It involves something called “Swimmer’s Itch”and it can be a real problem.
The parasite requires two other things to multiply and invade: snails and certain birds, like Merganzer or Mallard ducks, and Canada geese.
Michigan is a hub for much of the research into the lifecycle of the parasite that causes swimmers itch.
It was first discovered back in 1928 in a Michigan lake.
Here’s what happens: the parasites infect the birds, who then pass parasite eggs in their feces. those eggs hatch and invade snails where they multiply into the form that can burrow into a person’s skin.
Humans aren’t the target — birds are — but that doesn’t stop them from trying, and it’s the attempt to literally “get under your skin” that causes the problem.
When the larvae die they create an intense allergic response that leads to the red bumps and itching.

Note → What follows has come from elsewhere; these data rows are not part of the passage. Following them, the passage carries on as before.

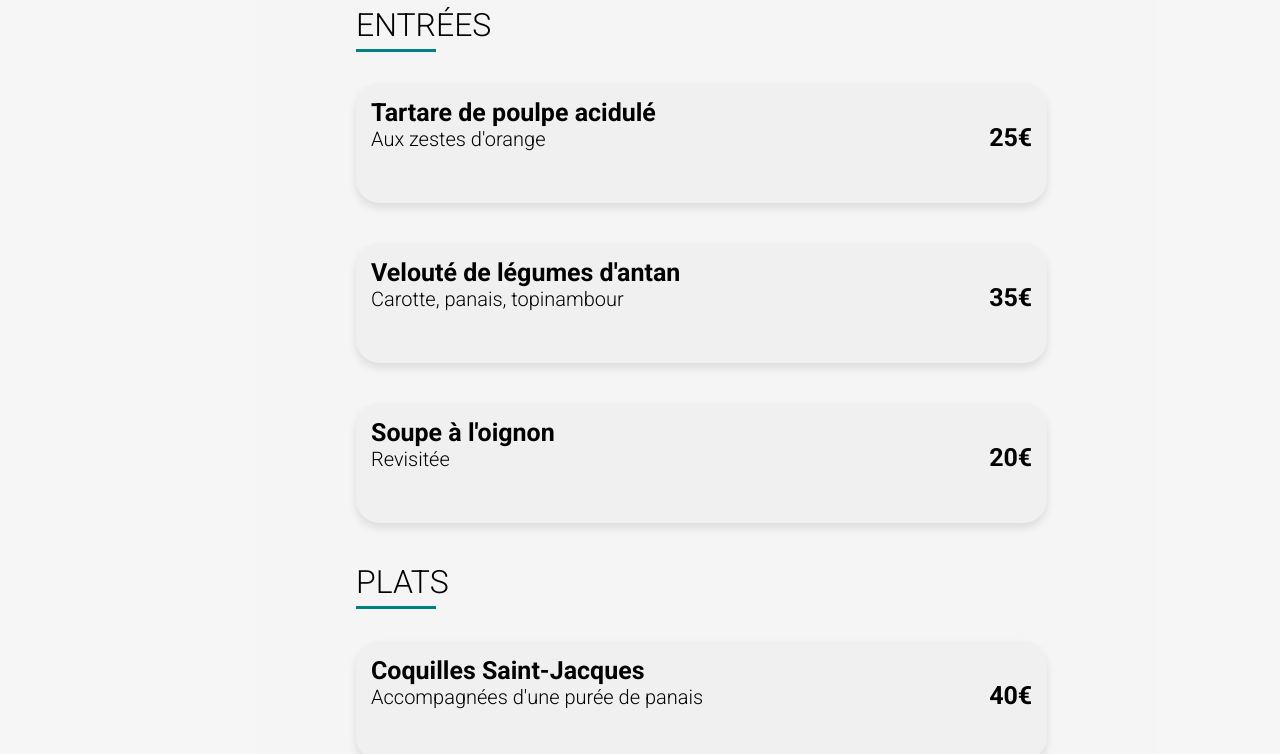
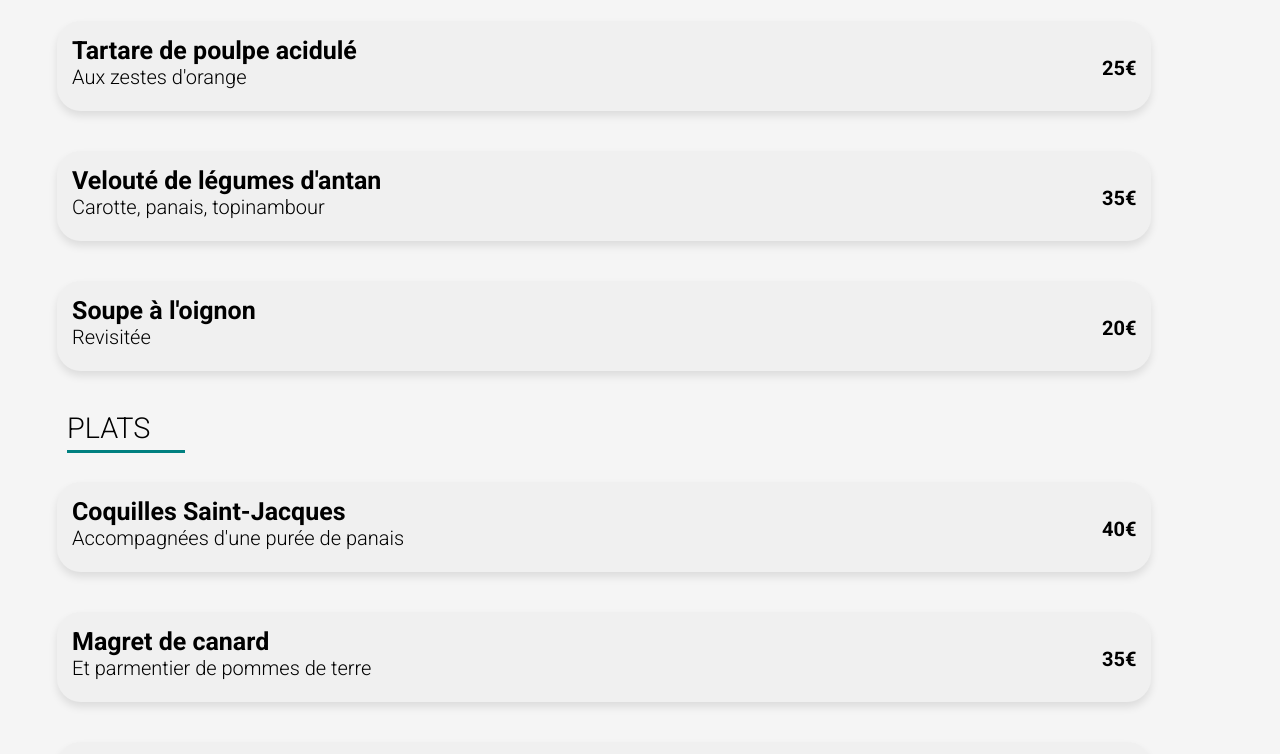
Before and after one commit to Revan80/OhMyFood, a website: page a_la-francaise.html in a window 1280 px wide. Shown: the part 756-1510 px from the top of the page. Drawn offline with Linux system fonts and the light colour scheme; a web font is replaced by a local one.

Commit message:
version finale rectification

```diff
--- a/sass/components/_btn.scss
+++ b/sass/components/_btn.scss
@@ -75,8 +75,8 @@
         transition:transform 2000ms;
         color: transparent;
         position:absolute;
-        top:0px;
-        right:0px;
+        top:107px;
+        left:860px;
         transition:transform;
         transform:scale(0);
         transition-duration: 2s;
@@ -89,9 +89,16 @@
         @include desktop{
             font-size: 35px;
             height: 40px;
+            position:relative;
+            top:0px;
+            left:-39px;
         }
         @include tablet{
-
+        font-size:30px;
+        height: 35px;
+        position:relative;
+        top:0px;
+        left:-35px;
         }
     }
 
--- a/sass/pages/_restaurant.scss
+++ b/sass/pages/_restaurant.scss
@@ -51,7 +51,7 @@ p{
     @include desktop{
         width:60%;
         margin-left:20%;
-        padding-left:100px;
+        //padding-left:100px;
     }
     @include tablet{
         border-radius: 3rem 3rem 0 0;
--- a/sass/utils/_mixins.scss
+++ b/sass/utils/_mixins.scss
@@ -1,11 +1,11 @@
 @mixin desktop{
-    @media  screen and (min-width: 1200px) and (max-width: 2500px) {
+    @media  screen and (min-device-width: 1200px) and (max-device-width: 2500px) {
         @content;
     }
 }
 
 @mixin tablet{
-    @media screen and (min-width: 768px) and (max-width: 1199px) {
+    @media screen and (min-device-width: 768px) and (max-device-width: 1199px) {
         @content;
     }
 }
```
Also changed, not shown: assets/css/style.css, 1 other file.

It isn’t contagious, and they aren’t harmful as long as the bumps don’t become infected — but — the itching will leave you miserable for days.
The treatment for the itching and redness are antihistamines and steroid creams.
There are a few things you can do to prevent the problem.
- Using waterproof sunscreen is thought to help by creating a barrier over your skin to the parasite.
- Ask if swimmers itch has been an issue where you plan to swim – if it is don’t get in
- After swimming in water with lots of ducks or geese, or that’s marshy, or has lots of snails – shower immediately and towel off completely
- Avoid feeding ducks and geese
- If you do get swimmer’s itch, be sure to report to the local lake authorities.
Stay safe out there!